Twist in the Story

In a meanwhile, Xamarin launches the Mono which was the first open-source implementation of .NET CLI (Common Language Infrastructure) and CLS (Common Language Specifications). Xamarin.Android (formerly Mono for Android) and Xamarin.IOS (formerly MonoTouch), which are cross-platform implementations of CLI and CLS. Microsoft acquires Xamarin in 2016. Going forward Microsoft launch his own open-source implementation of .NET which we can call .NET Core.

.NET Framework VS .NET Core

At that time in 2017, we were two kinds alike similar but different frameworks. .NET and .NET Core. .NET which is in his 4.8th version is not open source and you can only build apps that run on window servers. On the other hand, we have .NET Core which is a fully open-source and you can build the native apps for all platforms.

Reason for Lunching .NET 5

.NET and .NET Core was the headache for developers as well as for Microsoft. Developers were confused between these two frameworks. Also, it was difficult for Microsoft to maintain the two frameworks that are almost the same, and also there was MONO as well. So Microsoft combines the best practice from the .NET framework, .NET Core, and Mono Project, and combine together in the form of .NET 5.

Is it Worthless to Learn the .NET Framework Now

Now question arise that after the .NET core and .NET 5 there would be no point to learn .NET 4.Something Framework now. The answer is no. You have to understand this thing that .NET stay for quite a long period and lot of giant products was build in .NET Framework. I even say projects that was written in Web Forms. So companies need a developers of .NET to maintain there software’s. It is not an easy job to upgrade those big products into latest greatest technology. This is a quit costly thing. Also some companies not even bother to upgrade there technology stack. So we have to learn .NET Framework as well.

.NET Core VS .NET 5

One more question that arises that now can I skip .NET Core and learn .NET 5 directly? Again answer is no. You cannot skip .NET Core as well. .NET Core is the way toward .NET 5. .NET Core helps you to get to .NET 5 more quickly and still it is a valid choice. There is a lot of jobs out there .NET Core as well.


The knowledge of the latest technology is important to keep you upgraded but we cannot leave the legacy technologies.
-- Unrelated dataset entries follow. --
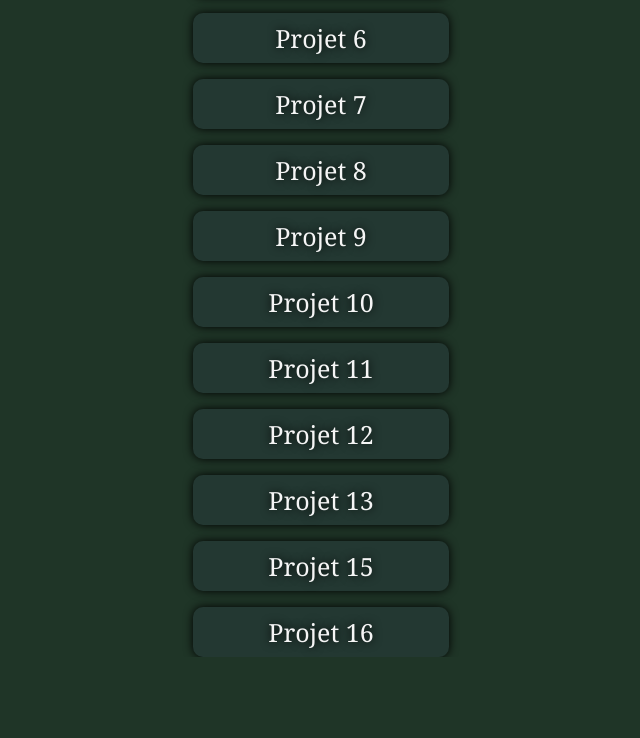
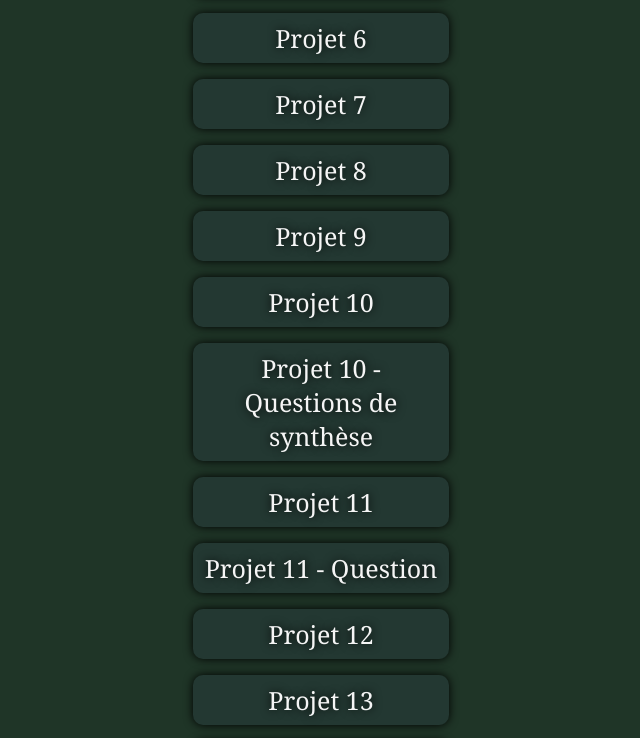
Before and after one commit to mr-anas-coder/projets, a plain HTML site: page index.html in a window 1280 px wide. Shown: the part 425-1163 px from the top of the page, without its empty margins (319-959 px from the left). Before the commit the page ends 1082 px from the top, so only its background shows below. Drawn offline with Linux system fonts and the light colour scheme.

Commit message:
Add files via upload

```diff
--- a/index.css
+++ b/index.css
@@ -42,7 +42,7 @@ a {
     padding: 0.5rem;
 }
 
-#btn1, #btn2, #btn3, #btn4, #btn5, #btn6, #btn7, #btn8, #btn9, #btn10, #btn11, #btn12, #btn13 {
+#btn1, #btn2, #btn3, #btn4, #btn5, #btn6, #btn7, #btn8, #btn9, #btn10, #btn11, #btn12, #btn13, #btn14, #btn15 {
     margin-top: 1rem;
 }
 
--- a/index.html
+++ b/index.html
@@ -19,7 +19,9 @@
             <a class="btn" id="btn6" href="projet8.html">Projet 8</a><br/>
             <a class="btn" id="btn7" href="Projet_9.html">Projet 9</a><br/>
             <a class="btn" id="btn8" href="Projet_10.html">Projet 10</a><br/>
+            <a class="btn" id="btn14" href="Questions de synthèse.html">Projet 10 - Questions de synthèse</a><br/>
             <a class="btn" id="btn9" href="projet11.html">Projet 11</a><br/>
+            <a class="btn" id="btn15" href="Document-4.html">Projet 11 - Question</a><br/>
             <a class="btn" id="btn10" href="projet12.html">Projet 12</a><br/>
             <a class="btn" id="btn11" href="projet2_vm1.pdf">Projet 13</a><br/>
             <a class="btn" id="btn12" href="projet15.html">Projet 15</a><br/>
```
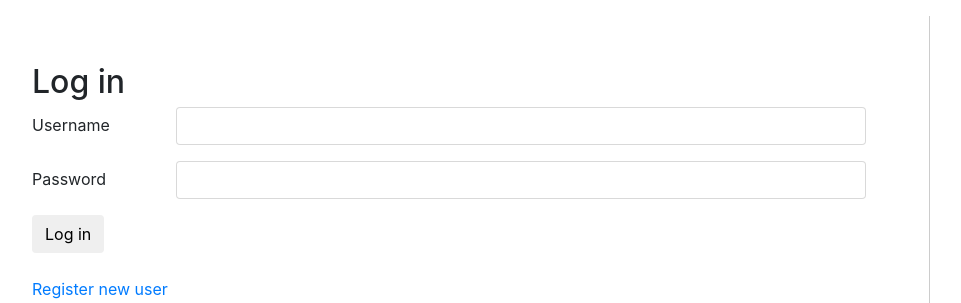
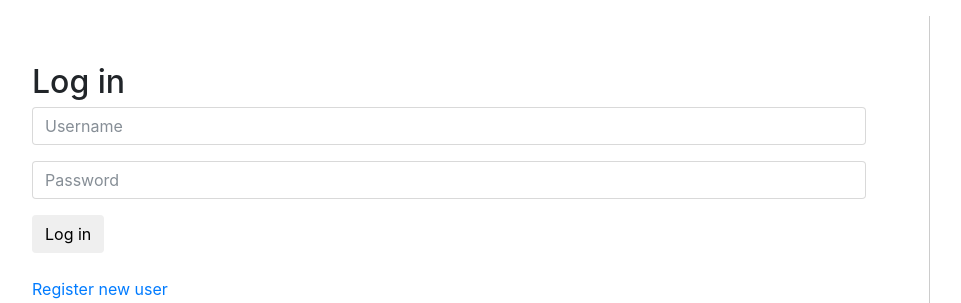
Before and after one commit to alethiophile/openakun, a Flask app: page /login in a window 1280 px wide. Shown: the part 56-359 px from the top of the page, without its empty margins (31-992 px from the left). Run offline with Flask 2, Linux system fonts and the light colour scheme; parts of the project's set-up code (start-up, migrations or seed data) failed here and were passed over; some libraries are stand-ins or nearby versions.

Commit message:
Login page presentation

```diff
--- a/openakun/templates/login.html
+++ b/openakun/templates/login.html
@@ -3,17 +3,11 @@
 {% block content %}
     <h2>Log in</h2>
     <form action="{{ url_for('login') }}" method="POST">
-        <div class="form-group row">
-            <label for="user" class="col-lg-2 col-form-label">Username</label>
-            <div class="col-lg-10">
-                <input type="text" name="user" class="form-control">
-            </div>
+        <div class="form-group">
+                <input type="text" name="user" class="form-control" placeholder="Username">
         </div>
-        <div class="form-group row">
-            <label for="pass" class="col-lg-2 col-form-label">Password</label>
-            <div class="col-lg-10">
-                <input type="password" name="pass" class="form-control">
-            </div>
+        <div class="form-group">
+                <input type="password" name="pass" class="form-control" placeholder="Password">
         </div>
         {% if request.args.get('next') != None %}
             <input type="hidden" name="next" value="{{ request.args.get('next') }}">
```
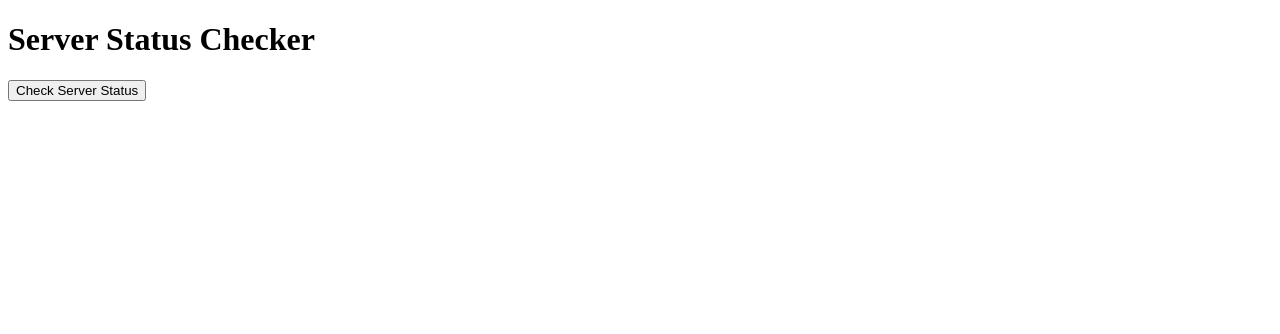
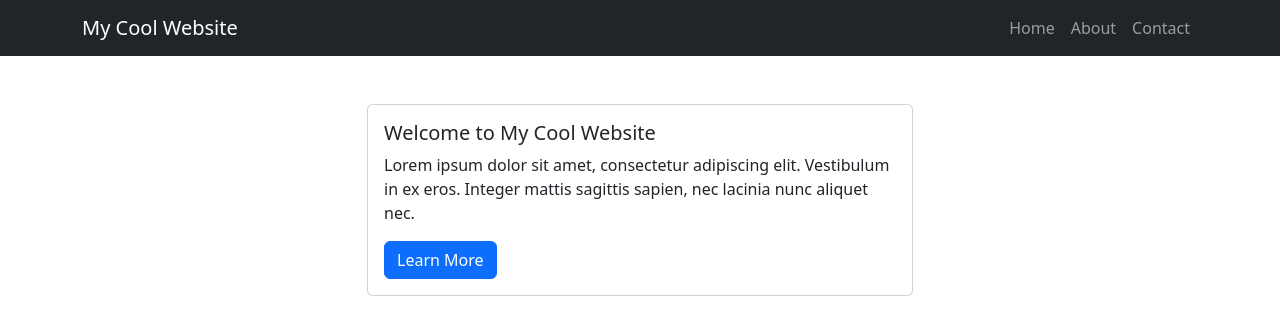
Before and after one commit to EnzoXZodix/EnzoXZodix.github.io, a plain HTML site: page index.html in a window 1280 px wide. Drawn offline with nearby package versions, Linux system fonts and the light colour scheme.

Commit message:
Update index.html

```diff
--- a/index.html
+++ b/index.html
@@ -3,21 +3,56 @@
 <head>
     <meta charset="UTF-8">
     <meta name="viewport" content="width=device-width, initial-scale=1.0">
-    <title>Server Status Checker</title>
+    <title>My Cool Website</title>
+    <!-- Bootstrap CSS -->
+    <link href="https://cdn.jsdelivr.net/npm/bootstrap@5.3.0-alpha1/dist/css/bootstrap.min.css" rel="stylesheet">
+    <!-- Custom CSS -->
+    <style>
+        /* Tambahkan CSS kustom Anda di sini */
+    </style>
 </head>
 <body>
-    <h1>Server Status Checker</h1>
-    <button onclick="checkServer()">Check Server Status</button>
-    <p id="status"></p>
+    <nav class="navbar navbar-expand-lg navbar-dark bg-dark">
+        <div class="container">
+            <a class="navbar-brand" href="#">My Cool Website</a>
+            <button class="navbar-toggler" type="button" data-bs-toggle="collapse" data-bs-target="#navbarNav" aria-controls="navbarNav" aria-expanded="false" aria-label="Toggle navigation">
+                <span class="navbar-toggler-icon"></span>
+            </button>
+            <div class="collapse navbar-collapse" id="navbarNav">
+                <ul class="navbar-nav ms-auto">
+                    <li class="nav-item">
+                        <a class="nav-link" href="#">Home</a>
+                    </li>
+                    <li class="nav-item">
+                        <a class="nav-link" href="#">About</a>
+                    </li>
+                    <li class="nav-item">
+                        <a class="nav-link" href="#">Contact</a>
+                    </li>
+                </ul>
+            </div>
+        </div>
+    </nav>
 
+    <div class="container mt-5">
+        <div class="row">
+            <div class="col-md-6 mx-auto">
+                <div class="card">
+                    <div class="card-body">
+                        <h5 class="card-title">Welcome to My Cool Website</h5>
+                        <p class="card-text">Lorem ipsum dolor sit amet, consectetur adipiscing elit. Vestibulum in ex eros. Integer mattis sagittis sapien, nec lacinia nunc aliquet nec.</p>
+                        <a href="#" class="btn btn-primary">Learn More</a>
+                    </div>
+                </div>
+            </div>
+        </div>
+    </div>
+
+    <!-- Bootstrap JS (optional) -->
+    <script src="https://cdn.jsdelivr.net/npm/bootstrap@5.3.0-alpha1/dist/js/bootstrap.bundle.min.js"></script>
+    <!-- Custom JavaScript -->
     <script>
-        function checkServer() {
-            fetch('check_server.php')
-            .then(response => response.text())
-            .then(data => {
-                document.getElementById('status').innerText = data;
-            });
-        }
+        // Tambahkan JavaScript kustom Anda di sini
     </script>
 </body>
 </html>
```
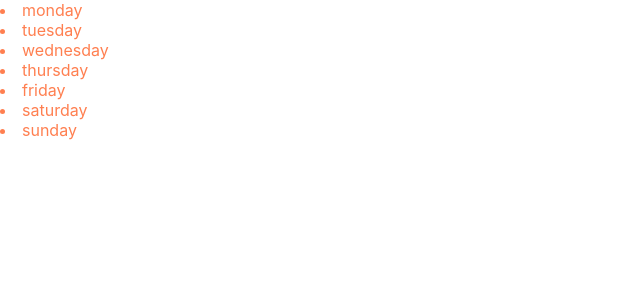
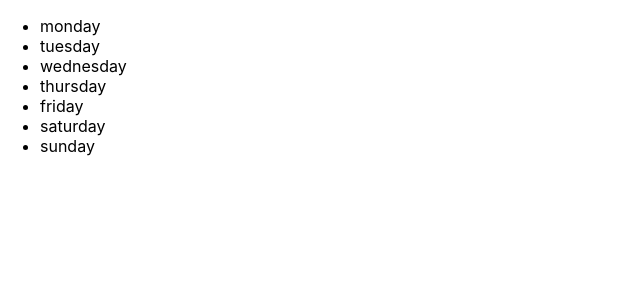
Before and after one commit to BernardoAguayoOrtega/react.js-essential-training, a React (Create React App) app: page / in a window 1280 px wide. Shown: the top 300 px of the page, without its empty margins (0-640 px from the left). Built offline with nearby package versions, Linux system fonts and the light colour scheme.

Commit message:
[refactor] refactor createElement by jsx

```diff
--- a/src/index.js
+++ b/src/index.js
@@ -2,15 +2,11 @@ import React from 'react';
 import ReactDOM from 'react-dom';
 import './index.css';
 
-const List = () => {
-
-  const daysOfWeek = ["monday", "tuesday", "wednesday", "thursday", "friday", "saturday", "sunday"]
-
-  return daysOfWeek.map(day => React.createElement('li',null,day))
-
-}
+const daysOfWeek = ["monday", "tuesday", "wednesday", "thursday", "friday", "saturday", "sunday"]
 
 ReactDOM.render(
-React.createElement('div', {style: {color: "coral"}}, List()),
+  <ul>
+    {daysOfWeek.map(day => <li>{day}</li>)}
+  </ul>,
   document.getElementById('root')
 );
```
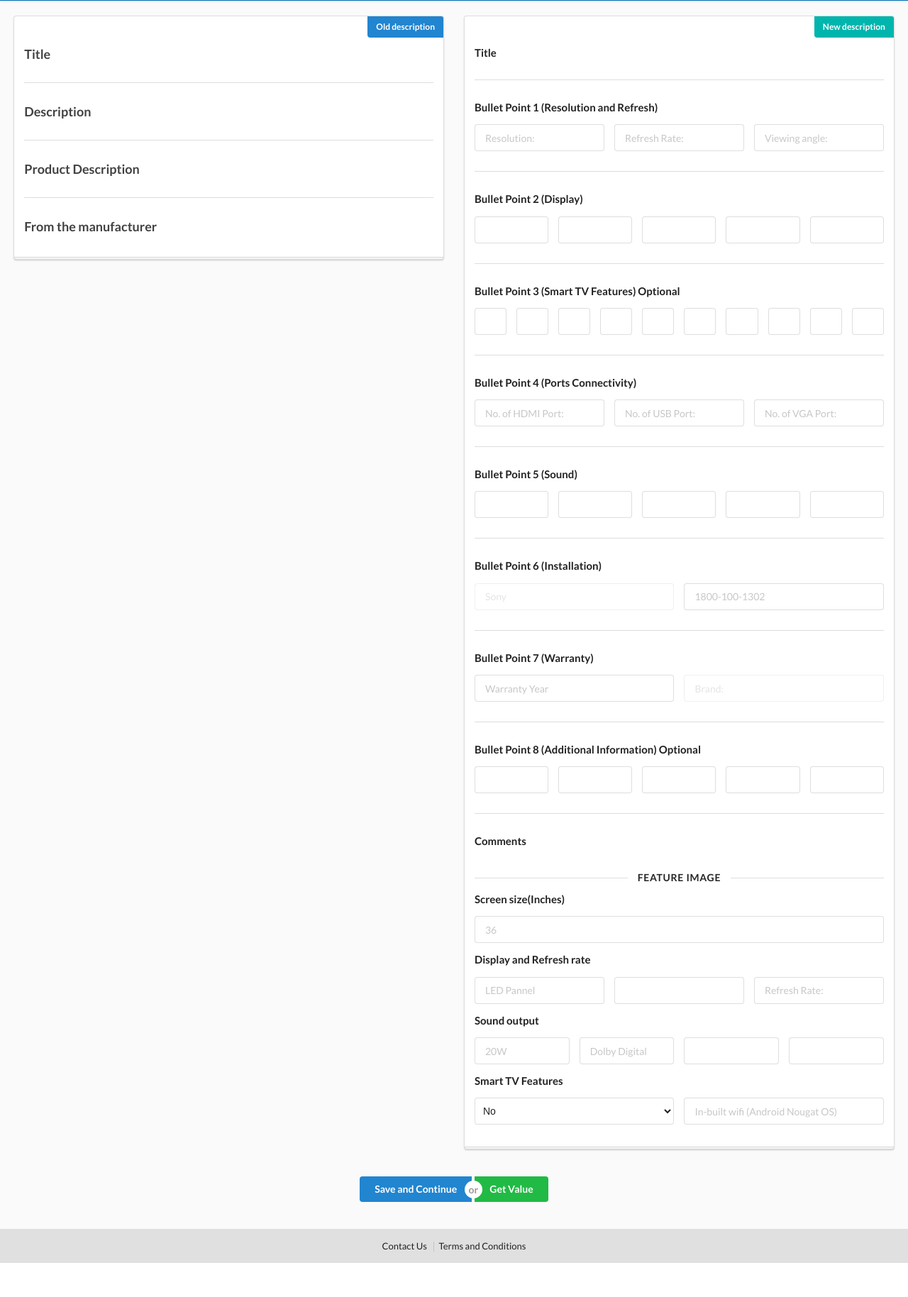
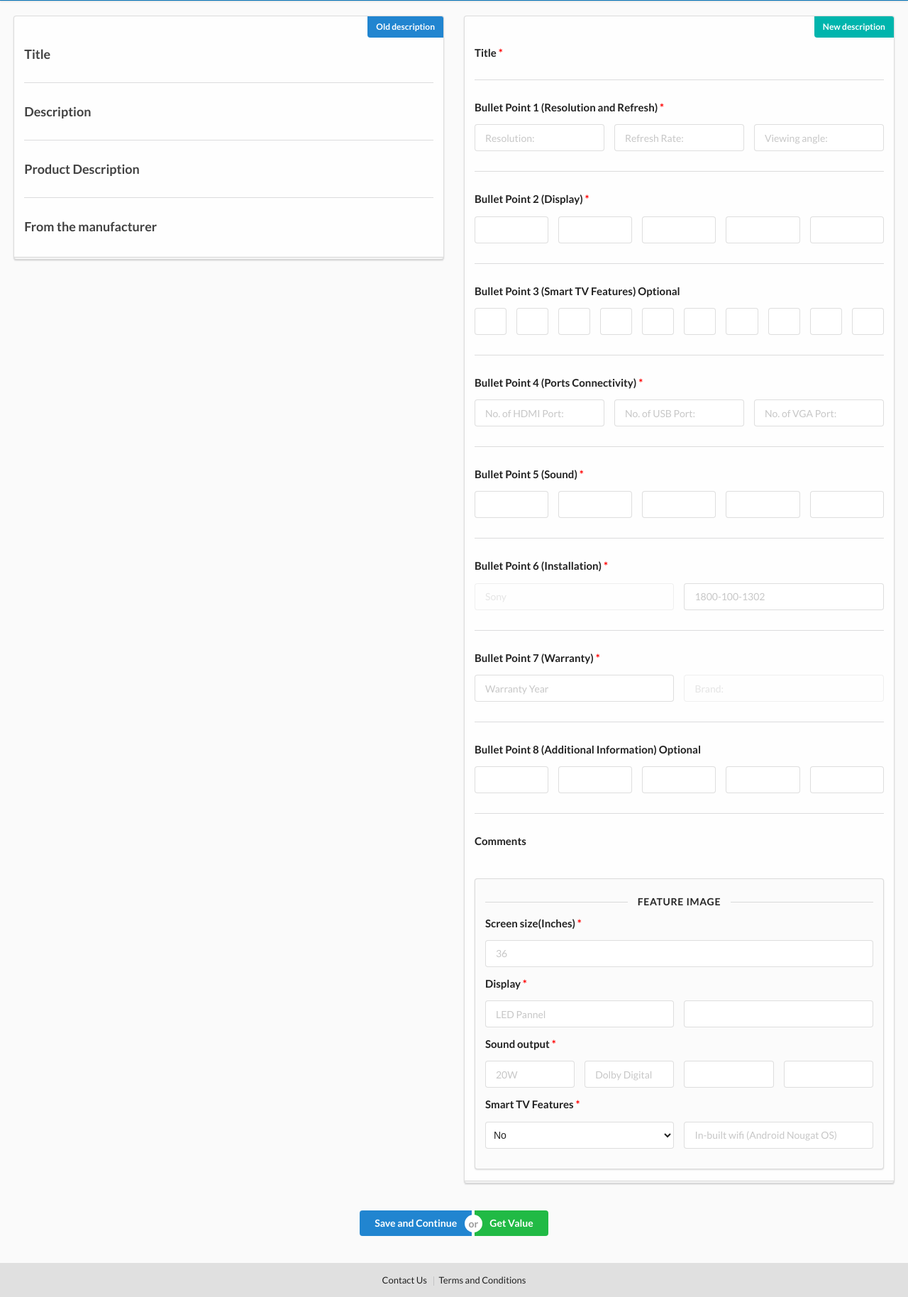
Before and after one commit to qritwik/amazon-content-system, a Django app: template templates/detail.html in a window 1280 px wide. Shown: the part 55-1883 px from the top of the page at 71% size. Before the commit the page ends 1835 px from the top, so only its background shows below. Run offline with Django 3.2, Linux system fonts and the light colour scheme; the template is opened without the code that fills it, so the values that code supplies are empty; some libraries are stand-ins or nearby versions.

Commit message:
form compulsary inputs from models.py

```diff
--- a/templates/detail.html
+++ b/templates/detail.html
@@ -21,6 +21,9 @@
 
 $('.ui.dropdown')
   .dropdown();
+
+
+
 
 </script>
 
@@ -67,6 +70,8 @@ $('.ui.dropdown')
 
 
 
+
+
     </div>
 
 </div>
@@ -85,7 +90,7 @@ $('.ui.dropdown')
  <div class="aligned row">
    <div class="column">
 <!--   ----------------------------  -->
-   <div class="ui container stacked segment">
+   <div class="ui container stacked segment" style="background:#fefefe;">
 
 <div class="ui top right attached blue label">Old description</div>
 <form class="ui form">
@@ -152,7 +157,7 @@ $('.ui.dropdown')
    <div class="column">
      <!--   ----------------------------  -->
 
-           <div class="ui container stacked segment">
+           <div class="ui container stacked segment" style="background:#fefefe;">
      <div class="ui top right attached teal label">New description</div>
 
      <form class="ui form" method="post">
@@ -161,21 +166,21 @@ $('.ui.dropdown')
 
  <div class="field">
 <!--       <a class="ui green ribbon label">New description</a>
--->      <h4><label style="margin-top:2%;">Title</label></h4>
-   {% render_field form1.title class="form-control" name="newtitle" placeholder="Samsung 59 cm (24 inches) HD Ready LED TV UA24J4100AR (Black) (2015 Model)" %}
+-->      <h4><label style="margin-top:2%;">Title<span style="color:red;"> *</span></label></h4>
+   {% render_field form1.title class="form-control" name="newtitle" placeholder="Samsung 59 cm (24 inches) HD Ready LED TV UA24J4100AR (Black) (2015 Model)"%}
 
  </div>
 
  <div class="ui section divider"></div>
 
  <div class="field">
-   <h4><label>Bullet Point 1 (Resolution and Refresh)</label></h4>
+   <h4><label>Bullet Point 1 (Resolution and Refresh)<span style="color:red;"> *</span></label></h4>
    <div class="three fields">
    <div class="field">
      <input type="text" id="resolution" placeholder="Resolution:" name="resolution">
    </div>
    <div class="field">
-     <input type="text" id="refresh" placeholder="Refresh Rate:">
+     <input type="text" id="refresh" placeholder="Refresh Rate:" name="refresh">
    </div>
    <div class="field">
      <input type="text" id="view" placeholder="Viewing angle:">
@@ -186,7 +191,7 @@ $('.ui.dropdown')
  </div>
  <div class="ui section divider"></div>
  <div class="field">
-   <h4><label>Bullet Point 2 (Display)</label></h4>
+   <h4><label>Bullet Point 2 (Display)<span style="color:red;"> *</span></label></h4>
    <div class="five fields">
    <div class="field">
      <input type="text" id="ds1" placeholder="">
@@ -249,7 +254,7 @@ $('.ui.dropdown')
 
 
  <div class="field">
-   <h4><label>Bullet Point 4 (Ports Connectivity)</label></h4>
+   <h4><label>Bullet Point 4 (Ports Connectivity)<span style="color:red;"> *</span></label></h4>
    <div class="three fields">
    <div class="field">
      <input type="number" id="hdmi" name="hdmi1" placeholder="No. of HDMI Port:">
@@ -266,7 +271,7 @@ $('.ui.dropdown')
  <div class="ui section divider"></div>
 
  <div class="field">
-   <h4><label>Bullet Point 5 (Sound)</label></h4>
+   <h4><label>Bullet Point 5 (Sound)<span style="color:red;"> *</span></label></h4>
    <div class="five fields">
    <div class="field">
      <input type="text" id="s1" placeholder="">
@@ -290,7 +295,7 @@ $('.ui.dropdown')
  <div class="ui section divider"></div>
 
  <div class="field">
-   <h4><label>Bullet Point 6 (Installation)</label></h4>
+   <h4><label>Bullet Point 6 (Installation)<span style="color:red;"> *</span></label></h4>
    <div class="two fields">
    <div class="field">
      <input type="text" id="brand6" placeholder="Sony" value="{{data2.old_brand}}" disabled>
@@ -305,7 +310,7 @@ $('.ui.dropdown')
  <div class="ui section divider"></div>
 
  <div class="field">
-   <h4><label>Bullet Point 7 (Warranty)</label></h4>
+   <h4><label>Bullet Point 7 (Warranty)<span style="color:red;"> *</span></label></h4>
    <div class="two fields">
    <div class="field">
      <input type="number" id="year" placeholder="Warranty Year">
@@ -348,28 +353,27 @@ $('.ui.dropdown')
  </div>
 
 
+<div class="ui piled segment" style="background:#fbfbfb;">
 
- <div class="ui horizontal divider" style="margin-top:6%;">
+ <div class="ui horizontal divider" style="margin-top:2%;">
     Feature Image
   </div>
 
   <div class="field">
-    <h4><label>Screen size(Inches)</label></h4>
-    <input type="text" placeholder="36" name="screen">
+    <h4><label>Screen size(Inches)<span style="color:red;"> *</span></label></h4>
+    <input type="text" placeholder="36" name="screen" required>
   </div>
 
   <div class="field">
-    <h4><label>Display and Refresh rate</label></h4>
-    <div class="three fields">
+    <h4><label>Display<span style="color:red;"> *</span></label></h4>
+    <div class="two fields">
     <div class="field">
-  <input type="text" placeholder="LED Pannel" name="ds11">
+  <input type="text" placeholder="LED Pannel" name="ds11" required>
     </div>
     <div class="field">
       <input type="text" placeholder="" name="ds22">
     </div>
-    <div class="field">
-      <input type="text" placeholder="Refresh Rate:" name="refresh">
-    </div>
+
   </div>
 
   </div>
@@ -377,10 +381,10 @@ $('.ui.dropdown')
 
 
   <div class="field">
-    <h4><label>Sound output</label></h4>
+    <h4><label>Sound output<span style="color:red;"> *</span></label></h4>
     <div class="three fields">
     <div class="field">
-  <input type="text" placeholder="20W" name="s11">
+  <input type="text" placeholder="20W" name="s11" required>
     </div>
     <div class="field">
       <input type="text" placeholder="Dolby Digital" name="s22">
@@ -398,13 +402,14 @@ $('.ui.dropdown')
 
 
  <div class="field">
-   <h4><label>Smart TV Features</label></h4>
+   <h4><label>Smart TV Features<span style="color:red;"> *</span></label></h4>
    <div class="two fields">
       <div class="field">
    <div class="dropdown field">
      <select name="smart" class="ui dropdown">
-  <option value="Yes">Yes</option>
-  <option value="No" selected="selected">No</option>
+       <option value="NO" selected="selected">No</option>
+  <option value="YES">Yes</option>
+
 
 </select>
    </div>
@@ -425,7 +430,7 @@ $('.ui.dropdown')
 
 
    </div>
-
+</div>
    </div>
 <div class="ui center aligned container" style="margin:3%;">
 
```
Also changed, not shown: app/models.py (+7 -7 lines), app/migrations/0028_auto_20181018_1105.py (added), app/migrations/0029_auto_20181018_1109.py (added), app/views.py (line endings or trailing spaces), db.sqlite3.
Businesses work mostly in old technologies. So if we talk about the job market. Then we have to stay little behind from the latest. Learn .NET 5 it is going to be the future but don’t leave .NET and .NET core.